-- ABOUT THIS EXERCISE --
Look for "width" in the records and copy every line that has it.
(Beginning of TASK INPUTS)
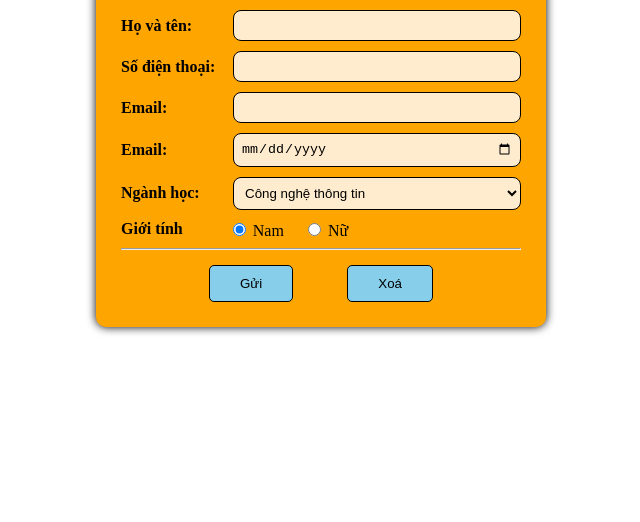
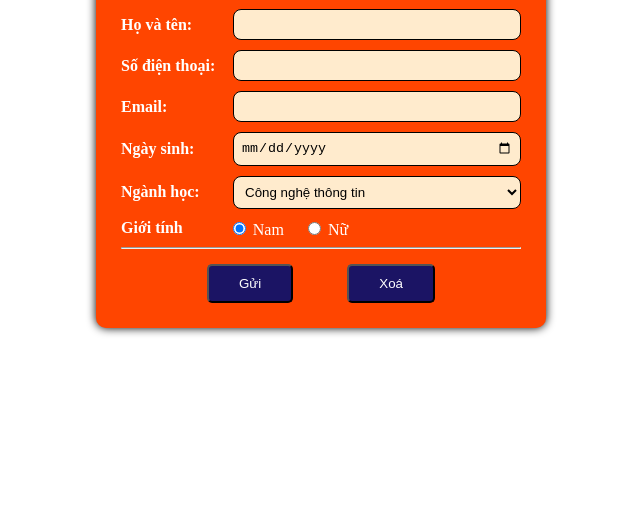
Before and after one commit to ducdoxe/web103-asm01, a plain HTML site: page dknhaphoc.html in a window 1280 px wide. Shown: the part 294-816 px from the top of the page, without its empty margins (319-959 px from the left). Drawn offline with Linux system fonts and the light colour scheme.

Commit message:
28-3-sua-lan-1

```diff
--- a/dknhaphoc.css
+++ b/dknhaphoc.css
@@ -10,7 +10,7 @@ body {
 form {
   width: 400px;
   padding: 25px;
-  background-color: orange;
+  background-color: rgb(255, 69, 0);
   border-radius: 10px;
   box-shadow: 0 0 10px black;
 }
@@ -60,6 +60,7 @@ h2 {
 /* Định dạng nhãn trên điều khiển */
 .form-group > label {
   font-weight: bold;
+  color: white;
 }
 
 
@@ -81,14 +82,19 @@ h2 {
 .form-button {
   padding: 10px 30px;
   margin: 0 25px;
-  outline: none;
-  border: 1px solid black;
+
+
   border-radius: 5px;
-  background-color: skyblue;
+  background-color: rgb(27, 20, 100);
+  color: white;
 }
 
 /* Định dạng các nút bấm khi di chuột lên */
 .form-button:hover {
-  background-color: cornflowerblue;
-  box-shadow: 0 0 10px white;
+  background-color: rgb(0, 128, 0);
+
 }
+
+label,h2{
+  color:white;
+}
--- a/dknhaphoc.html
+++ b/dknhaphoc.html
@@ -29,7 +29,7 @@
 
       <!-- Date - ngày sinh -->
       <div class="form-group">
-        <label>Email:</label>
+        <label>Ngày sinh:</label>
         <input type="date" class="form-control" />
       </div>
 
@@ -46,7 +46,7 @@
 
       <!-- radio - giới tính -->
       <div class="form-group-radio">
-        <label style="font-weight: bold;">Giới tính</label>
+        <label style="font-weight: bold;" >Giới tính</label>
         <div class="radio">
             <label> <input type="radio" name="gt" checked /> Nam</label>
             <label> <input type="radio" name="gt"/> Nữ </label>
--- a/style.css
+++ b/style.css
@@ -7,7 +7,7 @@ body{
 
 /* Định nghĩa khung web */
 .container{
-    width: 98%;
+    width: 100%;
     height: 900px;
     margin: 0 auto;
 }
@@ -95,7 +95,7 @@ body{
 /* Định nghĩa footer */
 .container>footer{
     clear: both;
-    background-color: rgb(38,43, 96);
+    background-color: rgb(255, 69, 0);
     width: 100%;height: 40px;
 }
 
```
(End of TASK INPUTS)
-- COMPLETED TASK --
   width: 400px;
-    width: 98%;
+    width: 100%;
     width: 100%;height: 40px;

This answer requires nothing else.